  1. Rebecca Murphey Says:

    So, yes, you’ve just substituted .resolve() for the callback, but what’s really exciting is that you’ve broken things up into stuff that you can actually *reuse* — you can’t say that about a bunch of nested anonymous functions. If you craft each of the steps well, and each of the steps returns a promise, then the mixing and matching opportunities are endless. Many times now I’ve found myself using a method that returns a promise in a way that I didn’t plan for when I wrote the method, and now pretty much any async method I write returns a promise.

    It gets even more fun when you have methods that may or may not be async — with the power of .when, you can have a ton of flexibility inside the maybe-async method while code that consumes the output of the maybe-async method doesn’t have to give a crap about what’s going on behind the scenes.

  2. garann Says:

    @Rebecca – Sorry, I didn’t make that point very well.. The example code up there has nested anonymous functions, but what I was thinking about when I said resolve() was just a substitution for a callback was having a separate named function that would be reusable. But you hit on the big thing I missed, which is that with deferreds, those functions never have to know about the rest of the flow. They just do their thing and the flow control is abstracted out. Not that, again, you can’t separate some of that functionality from the flow control without deferreds, but at some point the flow control code itself still gets nested, even if the thing you want controlled doesn’t.

    Which is to say: thank you!

  3. Edgar Says:

    hmm i’m having a bit of a tough time here. Yes callbacks work. although they were ugly, yes this seems cleaner and more reusable, at least when you try and read the code in some time from now you wont have to follow all these functions calling other function calling other.

    I’m having a problem now. Is this suposed to be used only once? i guess if it’s resolved it’s closed. Should one use some other thing when you want to run it more times or am i doing it wrong?

    Should i be using jquery Callbacks Object instead?

  4. garann Says:
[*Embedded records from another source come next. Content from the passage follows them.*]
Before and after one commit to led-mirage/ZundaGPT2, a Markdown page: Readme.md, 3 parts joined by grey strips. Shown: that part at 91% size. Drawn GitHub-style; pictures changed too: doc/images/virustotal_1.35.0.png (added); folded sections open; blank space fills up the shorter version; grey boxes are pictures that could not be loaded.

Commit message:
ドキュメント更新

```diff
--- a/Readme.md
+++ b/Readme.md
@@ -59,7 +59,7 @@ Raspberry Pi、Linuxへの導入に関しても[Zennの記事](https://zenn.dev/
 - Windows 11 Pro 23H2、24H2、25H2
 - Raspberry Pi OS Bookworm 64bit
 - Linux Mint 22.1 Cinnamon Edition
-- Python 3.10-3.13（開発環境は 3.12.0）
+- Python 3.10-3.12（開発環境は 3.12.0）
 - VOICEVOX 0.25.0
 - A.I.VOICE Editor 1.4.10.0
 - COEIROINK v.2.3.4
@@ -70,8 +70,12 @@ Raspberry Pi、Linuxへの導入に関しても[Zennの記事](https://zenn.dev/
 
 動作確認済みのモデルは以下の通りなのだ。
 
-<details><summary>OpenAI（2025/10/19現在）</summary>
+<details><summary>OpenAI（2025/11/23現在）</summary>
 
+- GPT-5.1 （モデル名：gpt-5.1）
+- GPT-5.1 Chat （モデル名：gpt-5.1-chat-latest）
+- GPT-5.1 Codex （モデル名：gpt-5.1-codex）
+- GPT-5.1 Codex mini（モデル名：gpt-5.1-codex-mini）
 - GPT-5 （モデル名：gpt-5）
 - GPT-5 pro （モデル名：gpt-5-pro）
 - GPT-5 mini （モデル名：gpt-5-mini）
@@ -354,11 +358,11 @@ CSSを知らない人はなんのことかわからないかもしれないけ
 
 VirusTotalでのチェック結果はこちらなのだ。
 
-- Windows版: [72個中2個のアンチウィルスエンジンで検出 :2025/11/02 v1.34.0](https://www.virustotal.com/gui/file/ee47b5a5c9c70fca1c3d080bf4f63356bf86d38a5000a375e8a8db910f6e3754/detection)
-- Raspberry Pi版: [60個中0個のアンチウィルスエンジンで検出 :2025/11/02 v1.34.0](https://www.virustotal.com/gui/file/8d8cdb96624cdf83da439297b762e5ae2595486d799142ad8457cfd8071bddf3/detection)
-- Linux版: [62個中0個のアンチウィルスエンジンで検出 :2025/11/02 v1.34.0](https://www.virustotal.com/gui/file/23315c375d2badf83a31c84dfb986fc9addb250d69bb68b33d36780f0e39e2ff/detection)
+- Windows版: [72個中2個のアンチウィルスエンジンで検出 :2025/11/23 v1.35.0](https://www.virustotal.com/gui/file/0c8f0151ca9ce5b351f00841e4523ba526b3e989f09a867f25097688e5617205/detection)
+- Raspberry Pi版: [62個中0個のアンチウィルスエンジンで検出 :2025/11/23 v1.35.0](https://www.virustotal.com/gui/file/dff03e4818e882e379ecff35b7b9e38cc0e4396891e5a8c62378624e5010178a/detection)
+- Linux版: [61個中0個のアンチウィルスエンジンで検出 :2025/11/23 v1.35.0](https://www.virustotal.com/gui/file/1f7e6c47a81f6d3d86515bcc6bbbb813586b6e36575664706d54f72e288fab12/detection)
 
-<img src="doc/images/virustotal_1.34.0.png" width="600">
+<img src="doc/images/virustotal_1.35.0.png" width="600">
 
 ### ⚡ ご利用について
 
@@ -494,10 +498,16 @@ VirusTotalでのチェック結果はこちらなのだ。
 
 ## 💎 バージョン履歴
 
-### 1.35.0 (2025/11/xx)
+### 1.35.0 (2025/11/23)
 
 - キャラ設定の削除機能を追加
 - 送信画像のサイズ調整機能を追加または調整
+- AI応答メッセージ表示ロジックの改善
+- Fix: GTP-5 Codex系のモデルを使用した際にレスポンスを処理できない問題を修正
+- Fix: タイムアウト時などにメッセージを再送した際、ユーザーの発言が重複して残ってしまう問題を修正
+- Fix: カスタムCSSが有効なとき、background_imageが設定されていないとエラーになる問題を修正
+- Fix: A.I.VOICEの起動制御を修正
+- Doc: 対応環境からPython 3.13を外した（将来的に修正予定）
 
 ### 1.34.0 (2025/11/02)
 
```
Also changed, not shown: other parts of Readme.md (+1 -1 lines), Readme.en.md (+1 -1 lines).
    @Edgar – You’d use it once each time you performed the async operation. Like, in the above code, the then() functions will get called every time that request finishes, which is to say, every time app.saveObj() is called.

    I have to admit I don’t know much about the Callbacks object myself.. My impression is that you’d use it if you wanted more control over which callbacks were getting executed when. Sounds like the normal implementation of Deferred would work ok for your scenario, though?